(Laughs) I don’t give them a chance to treat me differently. Of course, there are people around me who might offer to get me what I need; but I just know not to expect that all the time. You must always keep a level head and those around you will treat you [accordingly].
So who helps to keep you grounded?
There are about 11 people on my team that handle my digital media, writing partners, road manager and the like. Having the right team is extremely important because they keep me humble and make sure that none of this gets to my head.
How have you reinvented yourself as an actor?
I’m setting myself up to become a brand and my own personal enterprise. So maintaining a special relationship with my sponsors Ford and Jordan is important.
How important are endorsement deals and diversification?
It’s huge! You always want to reach the masses. [Endorsement deals] are so big because these are not your regular ads. Jordan hasn’t done this kind of deal since [they worked] with Spike Lee.
Is standup always going to be a part of your life?
For me, this is it. I don’t have any success without that.
You recently went through a pretty public divorce. How difficult is it to balance a relationship when you’re in the entertainment business?

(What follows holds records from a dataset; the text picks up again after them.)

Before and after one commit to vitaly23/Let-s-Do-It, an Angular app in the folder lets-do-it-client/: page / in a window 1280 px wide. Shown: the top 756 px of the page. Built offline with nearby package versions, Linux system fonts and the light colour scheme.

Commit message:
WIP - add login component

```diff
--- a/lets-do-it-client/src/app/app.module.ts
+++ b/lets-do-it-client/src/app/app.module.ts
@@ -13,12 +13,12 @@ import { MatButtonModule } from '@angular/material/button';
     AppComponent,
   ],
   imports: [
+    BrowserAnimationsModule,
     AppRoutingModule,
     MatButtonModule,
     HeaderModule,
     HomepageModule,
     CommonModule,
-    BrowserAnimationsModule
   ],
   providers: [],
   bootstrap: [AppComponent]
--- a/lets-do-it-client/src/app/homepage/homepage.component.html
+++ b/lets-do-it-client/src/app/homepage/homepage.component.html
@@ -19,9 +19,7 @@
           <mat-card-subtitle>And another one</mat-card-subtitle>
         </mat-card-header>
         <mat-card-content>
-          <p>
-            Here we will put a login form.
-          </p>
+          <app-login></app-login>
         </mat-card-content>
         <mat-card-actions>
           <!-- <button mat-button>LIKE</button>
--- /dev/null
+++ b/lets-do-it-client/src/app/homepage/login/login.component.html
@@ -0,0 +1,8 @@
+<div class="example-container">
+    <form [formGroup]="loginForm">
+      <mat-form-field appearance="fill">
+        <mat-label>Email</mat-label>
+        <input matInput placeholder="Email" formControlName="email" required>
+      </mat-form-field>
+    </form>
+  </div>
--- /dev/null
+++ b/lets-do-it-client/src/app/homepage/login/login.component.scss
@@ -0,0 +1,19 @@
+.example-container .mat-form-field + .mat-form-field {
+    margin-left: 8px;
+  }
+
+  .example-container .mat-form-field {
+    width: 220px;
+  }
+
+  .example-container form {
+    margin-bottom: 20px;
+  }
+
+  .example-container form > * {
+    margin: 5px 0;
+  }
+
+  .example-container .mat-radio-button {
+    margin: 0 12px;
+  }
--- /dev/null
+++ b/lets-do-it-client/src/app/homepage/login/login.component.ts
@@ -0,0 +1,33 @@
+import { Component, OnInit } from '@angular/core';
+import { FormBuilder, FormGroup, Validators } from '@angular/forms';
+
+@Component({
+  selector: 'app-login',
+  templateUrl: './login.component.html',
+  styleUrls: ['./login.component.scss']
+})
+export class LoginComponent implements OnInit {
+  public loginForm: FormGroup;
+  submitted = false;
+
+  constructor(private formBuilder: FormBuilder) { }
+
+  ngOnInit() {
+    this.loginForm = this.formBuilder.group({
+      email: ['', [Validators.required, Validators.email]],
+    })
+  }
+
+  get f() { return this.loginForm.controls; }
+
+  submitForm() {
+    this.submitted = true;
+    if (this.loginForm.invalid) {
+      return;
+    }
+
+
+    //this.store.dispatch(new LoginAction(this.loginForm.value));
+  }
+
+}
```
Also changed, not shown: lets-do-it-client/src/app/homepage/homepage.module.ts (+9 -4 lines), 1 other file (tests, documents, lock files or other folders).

As an actor and comedian, that’s what I signed up for. I can’t act like [my divorce] doesn’t exist. In this [industry], it’s all about damage control and dealing with things as they come. My divorce was a good process and I’m thankful for that. She’s the mother of my kids so we will never not get along. It’s a hard job raising kids. The main thing is that we remain in a positive relationship, and we have.
What’s the best money advice you’ve ever received? And what’s the worst?
I would say the best is “make sure you pay your taxes.” The worst advice was “wear a suit on stage.” I don’t…Ugh. No! I can’t do it! (Laughs)
So what advice would you offer for new comedians?
Give it your best, and go through with it if it’s truly your passion.
What’s your ultimate goal?
I’m trying to be groundbreaking for my time. Ultimately, I’d like to be remembered as one of the funniest guys who ever did it. I want to be one of the greats.